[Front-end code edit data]
##############################

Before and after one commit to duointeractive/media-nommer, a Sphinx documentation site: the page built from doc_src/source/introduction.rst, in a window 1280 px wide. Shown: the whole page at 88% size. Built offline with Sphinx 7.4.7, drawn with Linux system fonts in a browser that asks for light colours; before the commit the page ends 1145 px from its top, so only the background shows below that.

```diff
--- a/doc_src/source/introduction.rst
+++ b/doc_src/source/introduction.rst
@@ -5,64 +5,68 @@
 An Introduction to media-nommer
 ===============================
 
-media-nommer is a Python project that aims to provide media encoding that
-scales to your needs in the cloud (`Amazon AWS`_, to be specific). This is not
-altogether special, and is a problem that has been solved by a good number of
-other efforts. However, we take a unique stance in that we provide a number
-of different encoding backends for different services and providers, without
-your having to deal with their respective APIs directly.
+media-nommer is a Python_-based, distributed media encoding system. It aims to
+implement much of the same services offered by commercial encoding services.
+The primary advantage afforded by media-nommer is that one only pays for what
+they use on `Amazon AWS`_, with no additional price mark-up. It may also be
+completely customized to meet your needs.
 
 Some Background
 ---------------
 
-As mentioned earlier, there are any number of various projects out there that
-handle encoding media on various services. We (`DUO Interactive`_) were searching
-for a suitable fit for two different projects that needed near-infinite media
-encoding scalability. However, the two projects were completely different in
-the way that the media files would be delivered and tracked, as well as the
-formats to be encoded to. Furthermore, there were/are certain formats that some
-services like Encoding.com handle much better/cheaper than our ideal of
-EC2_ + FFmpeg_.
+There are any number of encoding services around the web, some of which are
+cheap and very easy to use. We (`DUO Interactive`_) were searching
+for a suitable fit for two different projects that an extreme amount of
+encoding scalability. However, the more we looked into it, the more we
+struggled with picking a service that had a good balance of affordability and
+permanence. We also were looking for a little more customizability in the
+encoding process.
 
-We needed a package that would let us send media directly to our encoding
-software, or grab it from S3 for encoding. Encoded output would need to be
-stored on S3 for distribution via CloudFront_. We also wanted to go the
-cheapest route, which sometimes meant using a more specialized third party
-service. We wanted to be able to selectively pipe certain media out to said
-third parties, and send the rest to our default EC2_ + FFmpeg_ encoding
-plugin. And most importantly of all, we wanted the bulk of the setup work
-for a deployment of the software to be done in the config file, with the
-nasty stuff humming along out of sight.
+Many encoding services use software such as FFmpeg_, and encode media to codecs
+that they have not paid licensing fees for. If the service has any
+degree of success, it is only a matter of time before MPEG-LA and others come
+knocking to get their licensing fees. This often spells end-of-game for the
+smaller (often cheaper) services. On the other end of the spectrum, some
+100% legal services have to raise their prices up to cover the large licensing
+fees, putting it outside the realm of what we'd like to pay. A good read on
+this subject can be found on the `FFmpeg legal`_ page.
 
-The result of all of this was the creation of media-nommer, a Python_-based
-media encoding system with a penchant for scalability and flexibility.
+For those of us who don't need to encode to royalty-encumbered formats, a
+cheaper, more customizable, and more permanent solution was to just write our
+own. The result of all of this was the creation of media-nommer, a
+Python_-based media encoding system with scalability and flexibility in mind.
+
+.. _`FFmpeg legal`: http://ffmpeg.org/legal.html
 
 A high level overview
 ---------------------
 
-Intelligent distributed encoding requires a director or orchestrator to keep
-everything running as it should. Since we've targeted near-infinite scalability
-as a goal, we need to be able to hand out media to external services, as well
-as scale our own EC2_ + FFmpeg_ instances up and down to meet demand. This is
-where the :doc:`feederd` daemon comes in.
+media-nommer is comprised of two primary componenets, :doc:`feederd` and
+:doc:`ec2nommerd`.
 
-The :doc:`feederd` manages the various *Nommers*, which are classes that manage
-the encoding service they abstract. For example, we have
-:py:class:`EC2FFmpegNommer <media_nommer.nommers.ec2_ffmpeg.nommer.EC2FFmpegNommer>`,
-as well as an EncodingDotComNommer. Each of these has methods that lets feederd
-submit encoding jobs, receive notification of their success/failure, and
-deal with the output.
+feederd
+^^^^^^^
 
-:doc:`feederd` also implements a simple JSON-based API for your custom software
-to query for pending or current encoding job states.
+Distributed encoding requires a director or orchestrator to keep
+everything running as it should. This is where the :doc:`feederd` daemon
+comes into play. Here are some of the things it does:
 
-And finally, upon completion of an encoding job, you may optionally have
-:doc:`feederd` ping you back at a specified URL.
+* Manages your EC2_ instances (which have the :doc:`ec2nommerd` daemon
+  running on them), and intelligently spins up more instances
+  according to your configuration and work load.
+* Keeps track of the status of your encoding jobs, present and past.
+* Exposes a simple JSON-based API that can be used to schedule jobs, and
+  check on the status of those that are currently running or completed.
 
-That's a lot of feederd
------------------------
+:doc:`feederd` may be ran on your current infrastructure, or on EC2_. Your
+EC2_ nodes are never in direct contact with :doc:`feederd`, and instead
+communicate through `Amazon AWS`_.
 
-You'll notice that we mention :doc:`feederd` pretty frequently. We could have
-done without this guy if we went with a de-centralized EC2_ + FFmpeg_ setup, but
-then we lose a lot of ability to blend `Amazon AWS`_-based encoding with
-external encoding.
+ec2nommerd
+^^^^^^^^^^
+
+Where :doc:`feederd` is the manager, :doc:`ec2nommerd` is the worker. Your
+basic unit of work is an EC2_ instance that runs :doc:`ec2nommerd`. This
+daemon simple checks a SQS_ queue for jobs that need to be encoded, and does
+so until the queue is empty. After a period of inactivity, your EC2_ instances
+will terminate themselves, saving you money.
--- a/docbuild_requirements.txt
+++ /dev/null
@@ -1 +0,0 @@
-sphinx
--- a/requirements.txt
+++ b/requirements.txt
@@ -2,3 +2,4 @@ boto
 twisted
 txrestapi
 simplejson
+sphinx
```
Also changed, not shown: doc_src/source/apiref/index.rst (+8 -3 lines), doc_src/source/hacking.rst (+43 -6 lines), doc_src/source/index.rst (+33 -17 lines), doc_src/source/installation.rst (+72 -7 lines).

##############################

WORK TO BE COMPLETED:
Output the records in full. Match them exactly.

RESPONSE:
Before and after one commit to duointeractive/media-nommer, a Sphinx documentation site: the page built from doc_src/source/introduction.rst, in a window 1280 px wide. Shown: the whole page at 88% size. Built offline with Sphinx 7.4.7, drawn with Linux system fonts in a browser that asks for light colours; before the commit the page ends 1145 px from its top, so only the background shows below that.

```diff
--- a/doc_src/source/introduction.rst
+++ b/doc_src/source/introduction.rst
@@ -5,64 +5,68 @@
 An Introduction to media-nommer
 ===============================
 
-media-nommer is a Python project that aims to provide media encoding that
-scales to your needs in the cloud (`Amazon AWS`_, to be specific). This is not
-altogether special, and is a problem that has been solved by a good number of
-other efforts. However, we take a unique stance in that we provide a number
-of different encoding backends for different services and providers, without
-your having to deal with their respective APIs directly.
+media-nommer is a Python_-based, distributed media encoding system. It aims to
+implement much of the same services offered by commercial encoding services.
+The primary advantage afforded by media-nommer is that one only pays for what
+they use on `Amazon AWS`_, with no additional price mark-up. It may also be
+completely customized to meet your needs.
 
 Some Background
 ---------------
 
-As mentioned earlier, there are any number of various projects out there that
-handle encoding media on various services. We (`DUO Interactive`_) were searching
-for a suitable fit for two different projects that needed near-infinite media
-encoding scalability. However, the two projects were completely different in
-the way that the media files would be delivered and tracked, as well as the
-formats to be encoded to. Furthermore, there were/are certain formats that some
-services like Encoding.com handle much better/cheaper than our ideal of
-EC2_ + FFmpeg_.
+There are any number of encoding services around the web, some of which are
+cheap and very easy to use. We (`DUO Interactive`_) were searching
+for a suitable fit for two different projects that an extreme amount of
+encoding scalability. However, the more we looked into it, the more we
+struggled with picking a service that had a good balance of affordability and
+permanence. We also were looking for a little more customizability in the
+encoding process.
 
-We needed a package that would let us send media directly to our encoding
-software, or grab it from S3 for encoding. Encoded output would need to be
-stored on S3 for distribution via CloudFront_. We also wanted to go the
-cheapest route, which sometimes meant using a more specialized third party
-service. We wanted to be able to selectively pipe certain media out to said
-third parties, and send the rest to our default EC2_ + FFmpeg_ encoding
-plugin. And most importantly of all, we wanted the bulk of the setup work
-for a deployment of the software to be done in the config file, with the
-nasty stuff humming along out of sight.
+Many encoding services use software such as FFmpeg_, and encode media to codecs
+that they have not paid licensing fees for. If the service has any
+degree of success, it is only a matter of time before MPEG-LA and others come
+knocking to get their licensing fees. This often spells end-of-game for the
+smaller (often cheaper) services. On the other end of the spectrum, some
+100% legal services have to raise their prices up to cover the large licensing
+fees, putting it outside the realm of what we'd like to pay. A good read on
+this subject can be found on the `FFmpeg legal`_ page.
 
-The result of all of this was the creation of media-nommer, a Python_-based
-media encoding system with a penchant for scalability and flexibility.
+For those of us who don't need to encode to royalty-encumbered formats, a
+cheaper, more customizable, and more permanent solution was to just write our
+own. The result of all of this was the creation of media-nommer, a
+Python_-based media encoding system with scalability and flexibility in mind.
+
+.. _`FFmpeg legal`: http://ffmpeg.org/legal.html
 
 A high level overview
 ---------------------
 
-Intelligent distributed encoding requires a director or orchestrator to keep
-everything running as it should. Since we've targeted near-infinite scalability
-as a goal, we need to be able to hand out media to external services, as well
-as scale our own EC2_ + FFmpeg_ instances up and down to meet demand. This is
-where the :doc:`feederd` daemon comes in.
+media-nommer is comprised of two primary componenets, :doc:`feederd` and
+:doc:`ec2nommerd`.
 
-The :doc:`feederd` manages the various *Nommers*, which are classes that manage
-the encoding service they abstract. For example, we have
-:py:class:`EC2FFmpegNommer <media_nommer.nommers.ec2_ffmpeg.nommer.EC2FFmpegNommer>`,
-as well as an EncodingDotComNommer. Each of these has methods that lets feederd
-submit encoding jobs, receive notification of their success/failure, and
-deal with the output.
+feederd
+^^^^^^^
 
-:doc:`feederd` also implements a simple JSON-based API for your custom software
-to query for pending or current encoding job states.
+Distributed encoding requires a director or orchestrator to keep
+everything running as it should. This is where the :doc:`feederd` daemon
+comes into play. Here are some of the things it does:
 
-And finally, upon completion of an encoding job, you may optionally have
-:doc:`feederd` ping you back at a specified URL.
+* Manages your EC2_ instances (which have the :doc:`ec2nommerd` daemon
+  running on them), and intelligently spins up more instances
+  according to your configuration and work load.
+* Keeps track of the status of your encoding jobs, present and past.
+* Exposes a simple JSON-based API that can be used to schedule jobs, and
+  check on the status of those that are currently running or completed.
 
-That's a lot of feederd
------------------------
+:doc:`feederd` may be ran on your current infrastructure, or on EC2_. Your
+EC2_ nodes are never in direct contact with :doc:`feederd`, and instead
+communicate through `Amazon AWS`_.
 
-You'll notice that we mention :doc:`feederd` pretty frequently. We could have
-done without this guy if we went with a de-centralized EC2_ + FFmpeg_ setup, but
-then we lose a lot of ability to blend `Amazon AWS`_-based encoding with
-external encoding.
+ec2nommerd
+^^^^^^^^^^
+
+Where :doc:`feederd` is the manager, :doc:`ec2nommerd` is the worker. Your
+basic unit of work is an EC2_ instance that runs :doc:`ec2nommerd`. This
+daemon simple checks a SQS_ queue for jobs that need to be encoded, and does
+so until the queue is empty. After a period of inactivity, your EC2_ instances
+will terminate themselves, saving you money.
--- a/docbuild_requirements.txt
+++ /dev/null
@@ -1 +0,0 @@
-sphinx
--- a/requirements.txt
+++ b/requirements.txt
@@ -2,3 +2,4 @@ boto
 twisted
 txrestapi
 simplejson
+sphinx
```
Also changed, not shown: doc_src/source/apiref/index.rst (+8 -3 lines), doc_src/source/hacking.rst (+43 -6 lines), doc_src/source/index.rst (+33 -17 lines), doc_src/source/installation.rst (+72 -7 lines).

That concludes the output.